__Stored data__

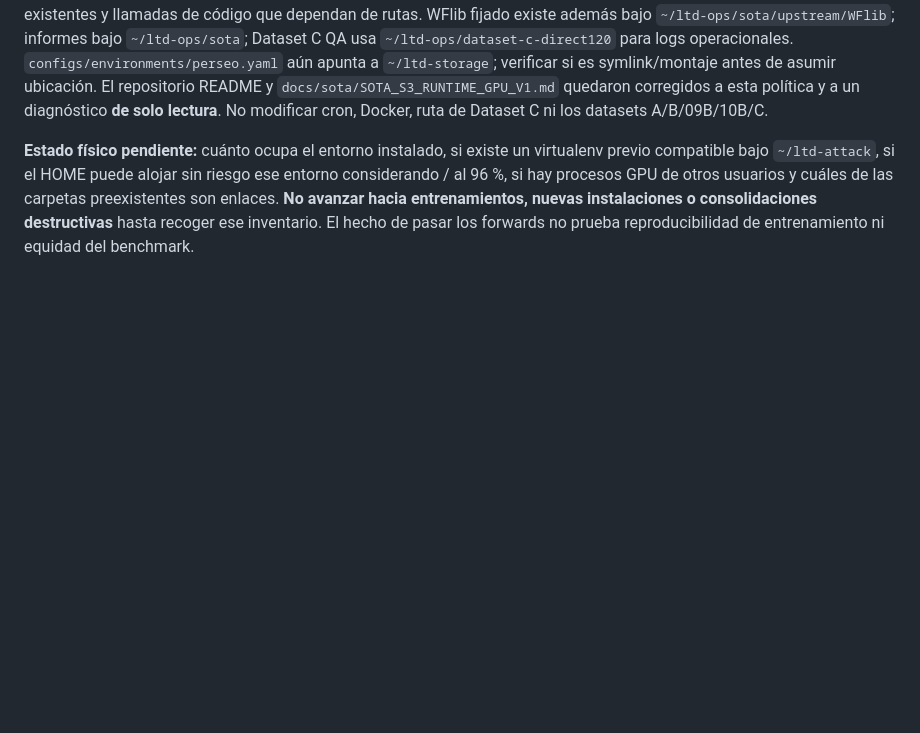
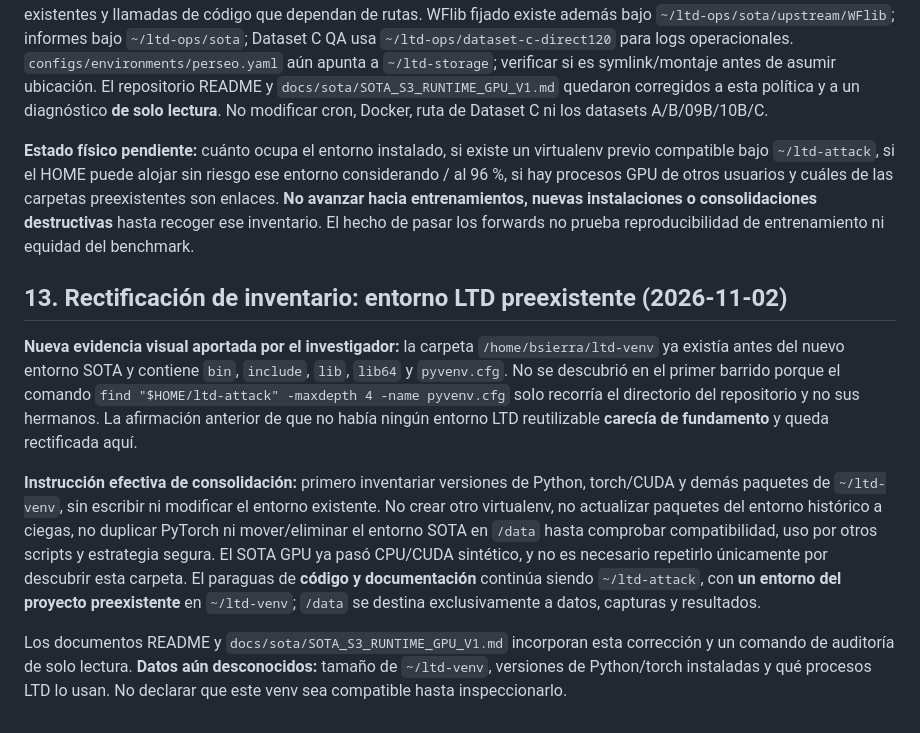
Before and after one commit to a52290451/ltd-attack, a Markdown page: docs/research/CHECKPOINT_20261102_SOTA_S3_DATASET_C_PARALLEL.md, the part around the change. Rendered like a GitHub page; blank space fills up the shorter version.

Commit message:
research provenance: correct missed existing ~/ltd-venv, freeze no-new-env policy and require read-only compatibility inventory

```diff
--- a/docs/research/CHECKPOINT_20261102_SOTA_S3_DATASET_C_PARALLEL.md
+++ b/docs/research/CHECKPOINT_20261102_SOTA_S3_DATASET_C_PARALLEL.md
@@ -195,3 +195,11 @@ python3 scripts/sota/s3_runtime_resources_v1.py --save
 **Instrucción arquitectónica expresa del investigador:** LTD-Attack debe ser el **único paraguas** de código, dependencias y documentación en `/home/bsierra/ltd-attack`; `/data` **solo** para capturas, datos, checkpoints y resultados, no para código ni virtualenv. La creación de `/data/ltd-sota-bsierra/venv-cu128` fue una decisión inadecuada: existe como **excepción temporal** y ha pasado los tests, pero **no se duplicará, migrará ni eliminará** sin inventario físico de discos, entornos existentes y llamadas de código que dependan de rutas. WFlib fijado existe además bajo `~/ltd-ops/sota/upstream/WFlib`; informes bajo `~/ltd-ops/sota`; Dataset C QA usa `~/ltd-ops/dataset-c-direct120` para logs operacionales. `configs/environments/perseo.yaml` aún apunta a `~/ltd-storage`; verificar si es symlink/montaje antes de asumir ubicación. El repositorio README y `docs/sota/SOTA_S3_RUNTIME_GPU_V1.md` quedaron corregidos a esta política y a un diagnóstico **de solo lectura**. No modificar cron, Docker, ruta de Dataset C ni los datasets A/B/09B/10B/C.
 
 **Estado físico pendiente:** cuánto ocupa el entorno instalado, si existe un virtualenv previo compatible bajo `~/ltd-attack`, si el HOME puede alojar sin riesgo ese entorno considerando / al 96 %, si hay procesos GPU de otros usuarios y cuáles de las carpetas preexistentes son enlaces. **No avanzar hacia entrenamientos, nuevas instalaciones o consolidaciones destructivas** hasta recoger ese inventario. El hecho de pasar los forwards no prueba reproducibilidad de entrenamiento ni equidad del benchmark.
+
+## 13. Rectificación de inventario: entorno LTD preexistente (2026-11-02)
+
+**Nueva evidencia visual aportada por el investigador:** la carpeta `/home/bsierra/ltd-venv` ya existía antes del nuevo entorno SOTA y contiene `bin`, `include`, `lib`, `lib64` y `pyvenv.cfg`. No se descubrió en el primer barrido porque el comando `find "$HOME/ltd-attack" -maxdepth 4 -name pyvenv.cfg` solo recorría el directorio del repositorio y no sus hermanos. La afirmación anterior de que no había ningún entorno LTD reutilizable **carecía de fundamento** y queda rectificada aquí.
+
+**Instrucción efectiva de consolidación:** primero inventariar versiones de Python, torch/CUDA y demás paquetes de `~/ltd-venv`, sin escribir ni modificar el entorno existente. No crear otro virtualenv, no actualizar paquetes del entorno histórico a ciegas, no duplicar PyTorch ni mover/eliminar el entorno SOTA en `/data` hasta comprobar compatibilidad, uso por otros scripts y estrategia segura. El SOTA GPU ya pasó CPU/CUDA sintético, y no es necesario repetirlo únicamente por descubrir esta carpeta. El paraguas de **código y documentación** continúa siendo `~/ltd-attack`, con **un entorno del proyecto preexistente** en `~/ltd-venv`; `/data` se destina exclusivamente a datos, capturas y resultados.
+
+Los documentos README y `docs/sota/SOTA_S3_RUNTIME_GPU_V1.md` incorporan esta corrección y un comando de auditoría de solo lectura. **Datos aún desconocidos:** tamaño de `~/ltd-venv`, versiones de Python/torch instaladas y qué procesos LTD lo usan. No declarar que este venv sea compatible hasta inspeccionarlo.
```
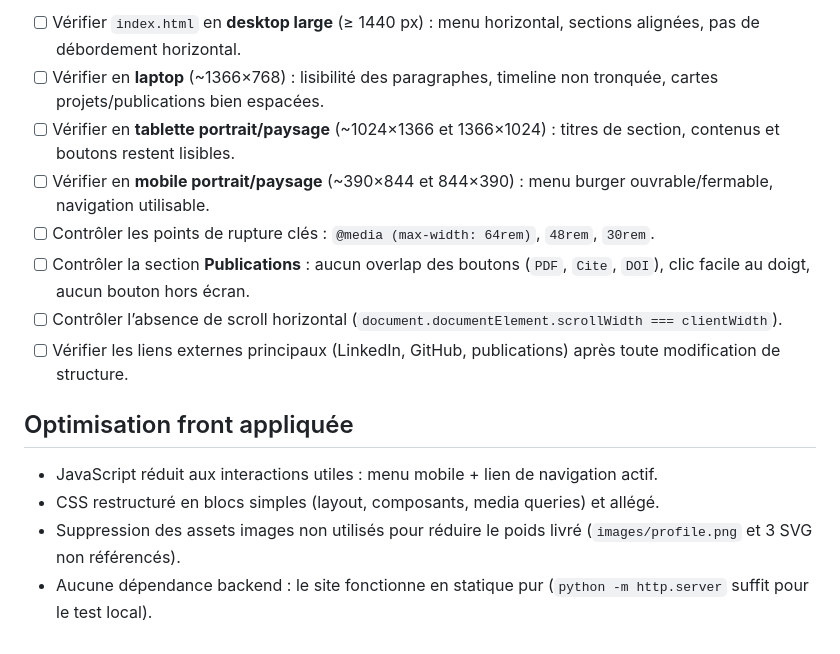
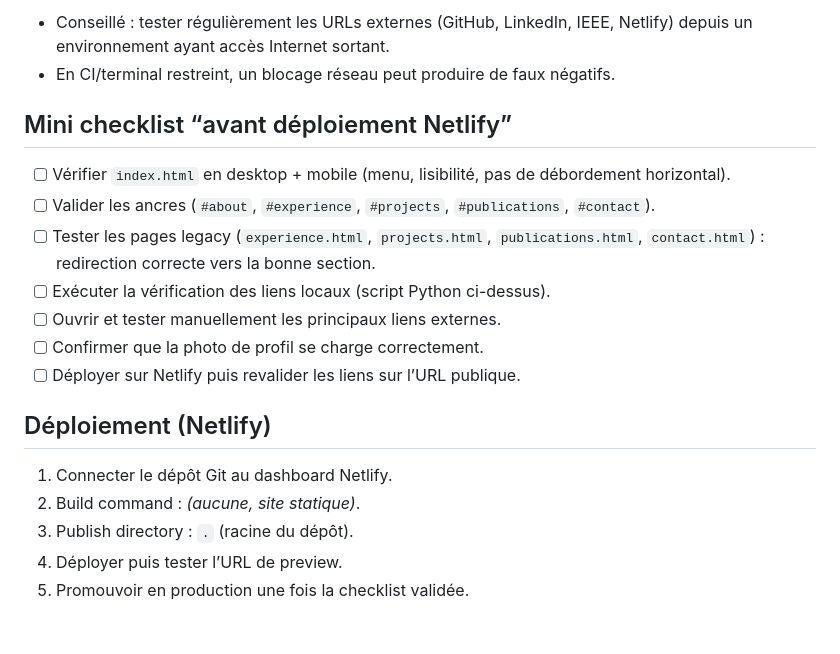
Before and after one commit to rot226/site_web_perso, a Markdown page: README.md, the part around one of its changes. GitHub-like rendering.

```diff
--- a/README.md
+++ b/README.md
@@ -104,16 +148,21 @@ PY
 
-- [ ] Vérifier `index.html` en **desktop large** (≥ 1440 px) : menu horizontal, sections alignées, pas de débordement horizontal.
-- [ ] Vérifier en **laptop** (~1366×768) : lisibilité des paragraphes, timeline non tronquée, cartes projets/publications bien espacées.
-- [ ] Vérifier en **tablette portrait/paysage** (~1024×1366 et 1366×1024) : titres de section, contenus et boutons restent lisibles.
-- [ ] Vérifier en **mobile portrait/paysage** (~390×844 et 844×390) : menu burger ouvrable/fermable, navigation utilisable.
-- [ ] Contrôler les points de rupture clés : `@media (max-width: 64rem)`, `48rem`, `30rem`.
-- [ ] Contrôler la section **Publications** : aucun overlap des boutons (`PDF`, `Cite`, `DOI`), clic facile au doigt, aucun bouton hors écran.
-- [ ] Contrôler l’absence de scroll horizontal (`document.documentElement.scrollWidth === clientWidth`).
-- [ ] Vérifier les liens externes principaux (LinkedIn, GitHub, publications) après toute modification de structure.
+- Conseillé : tester régulièrement les URLs externes (GitHub, LinkedIn, IEEE, Netlify) depuis un environnement ayant accès Internet sortant.
+- En CI/terminal restreint, un blocage réseau peut produire de faux négatifs.
 
-## Optimisation front appliquée
+## Mini checklist “avant déploiement Netlify”
 
-- JavaScript réduit aux interactions utiles : menu mobile + lien de navigation actif.
-- CSS restructuré en blocs simples (layout, composants, media queries) et allégé.
-- Suppression des assets images non utilisés pour réduire le poids livré (`images/profile.png` et 3 SVG non référencés).
-- Aucune dépendance backend : le site fonctionne en statique pur (`python -m http.server` suffit pour le test local).
+- [ ] Vérifier `index.html` en desktop + mobile (menu, lisibilité, pas de débordement horizontal).
+- [ ] Valider les ancres (`#about`, `#experience`, `#projects`, `#publications`, `#contact`).
+- [ ] Tester les pages legacy (`experience.html`, `projects.html`, `publications.html`, `contact.html`) : redirection correcte vers la bonne section.
+- [ ] Exécuter la vérification des liens locaux (script Python ci-dessus).
+- [ ] Ouvrir et tester manuellement les principaux liens externes.
+- [ ] Confirmer que la photo de profil se charge correctement.
+- [ ] Déployer sur Netlify puis revalider les liens sur l’URL publique.
+
+## Déploiement (Netlify)
+
+1. Connecter le dépôt Git au dashboard Netlify.
+2. Build command : *(aucune, site statique)*.
+3. Publish directory : `.` (racine du dépôt).
+4. Déployer puis tester l’URL de preview.
+5. Promouvoir en production une fois la checklist validée.
```
Also changed, not shown: other parts of README.md (+88 -44 lines).
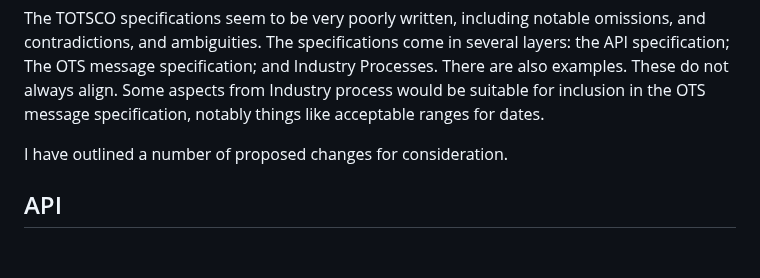
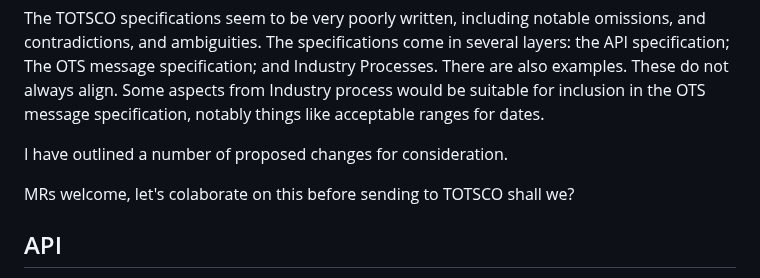
Before and after one commit to revk/NOTSCO, a Markdown page: ProposedChanges.md, the part around the change. Drawn GitHub-style; blank space fills up the shorter version.

```diff
--- a/ProposedChanges.md
+++ b/ProposedChanges.md
@@ -4,6 +4,8 @@ The TOTSCO specifications seem to be very poorly written, including notable omis
 The specifications come in several layers: the API specification; The OTS message specification; and Industry Processes. There are also examples. These do not always align. Some aspects from Industry process would be suitable for inclusion in the OTS message specification, notably things like acceptable ranges for dates.
 
 I have outlined a number of proposed changes for consideration.
+
+MRs welcome, let's colaborate on this before sending to TOTSCO shall we?
 
 ## API
 
```
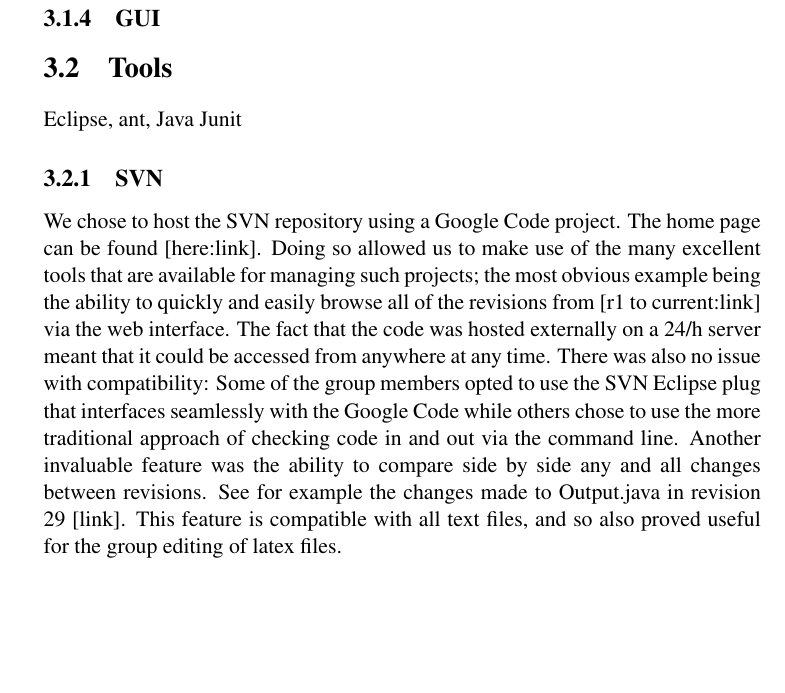
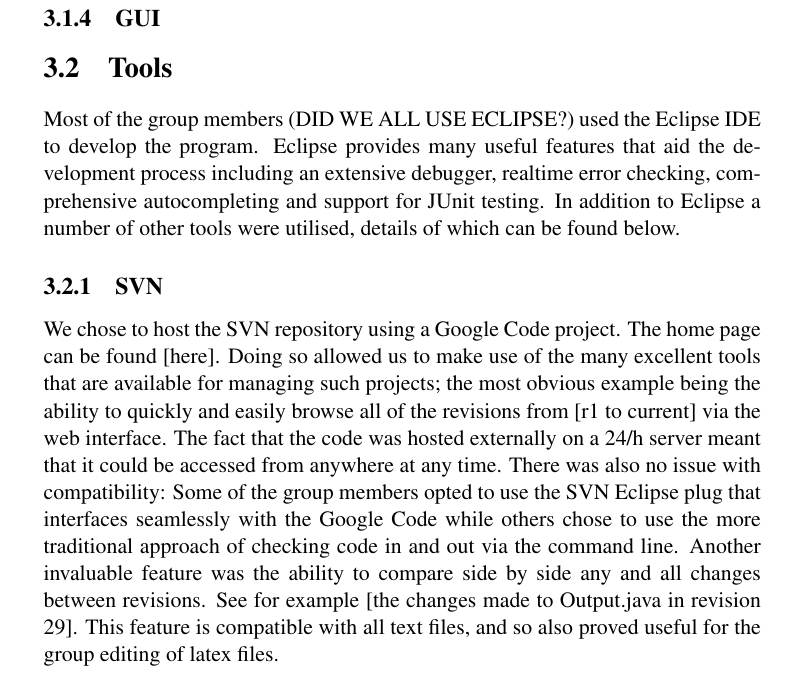
Before and after one commit to pessotto1987/ps-predator-prey, a LaTeX thesis (report/report.tex): part of page 9 of 14, cut so that both start at the same text, the shorter picture padded with empty space. Compiled offline with pdfLaTeX.

Commit message:
Updated Tools section of report.

```diff
--- a/report/report.tex
+++ b/report/report.tex
@@ -149,9 +149,9 @@ H & PH \end{array} \right)\]
       \subsection{GUI} %dmitry
 
    \section{Tools}
-Eclipse, ant, Java Junit
+Most of the group members (DID WE ALL USE ECLIPSE?) used the Eclipse IDE to develop the program. Eclipse provides many useful features that aid the development process including an extensive debugger, realtime error checking, comprehensive autocompleting and support for JUnit testing. In addition to Eclipse a number of other tools were utilised, details of which can be found below.
       \subsection{SVN} %matt
-	We chose to host the SVN repository using a Google Code project. The home page can be found [here:link]. Doing so allowed us to make use of the many excellent tools that are available for managing such projects; the most obvious example being the ability to quickly and easily browse all of the revisions from [r1 to current:link] via the web interface.  The fact that the code was hosted externally on a 24/h server meant that it could be accessed from anywhere at any time. There was also no issue with compatibility: Some of the group members opted to use the SVN Eclipse plug that interfaces seamlessly with the Google Code while others chose to use the more traditional approach of checking code in and out via the command line. Another invaluable feature was the ability to compare side by side any and all changes between revisions. See for example the changes made to Output.java in revision 29 [link]. This feature is compatible with all text files, and so also proved useful for the group editing of latex files.
+	We chose to host the SVN repository using a Google Code project. The home page can be found \href{http://code.google.com/p/ps-predator-prey/}{[here]}. Doing so allowed us to make use of the many excellent tools that are available for managing such projects; the most obvious example being the ability to quickly and easily browse all of the revisions from \href{http://code.google.com/p/ps-predator-prey/source/list}{[r1 to current]} via the web interface.  The fact that the code was hosted externally on a 24/h server meant that it could be accessed from anywhere at any time. There was also no issue with compatibility: Some of the group members opted to use the SVN Eclipse plug that interfaces seamlessly with the Google Code while others chose to use the more traditional approach of checking code in and out via the command line. Another invaluable feature was the ability to compare side by side any and all changes between revisions. See for example \href{http://code.google.com/p/ps-predator-prey/source/diff?spec=svn29&r=29&format=side&path=/code/Output.java}{[the changes made to Output.java in revision 29]}. This feature is compatible with all text files, and so also proved useful for the group editing of latex files.
 
       \subsection{Ant File} %tom, Jorge
       \subsection{Unit Testing} %jorge
```
Also changed, not shown: report/report.pdf.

__What needs to be done__
Could you filter the material above and copy each line that holds the word "after"?

__Reply to the exercise__
Before and after one commit to a52290451/ltd-attack, a Markdown page: docs/research/CHECKPOINT_20261102_SOTA_S3_DATASET_C_PARALLEL.md, the part around the change. Rendered like a GitHub page; blank space fills up the shorter version.
Before and after one commit to rot226/site_web_perso, a Markdown page: README.md, the part around one of its changes. GitHub-like rendering.
Before and after one commit to revk/NOTSCO, a Markdown page: ProposedChanges.md, the part around the change. Drawn GitHub-style; blank space fills up the shorter version.
Before and after one commit to pessotto1987/ps-predator-prey, a LaTeX thesis (report/report.tex): part of page 9 of 14, cut so that both start at the same text, the shorter picture padded with empty space. Compiled offline with pdfLaTeX.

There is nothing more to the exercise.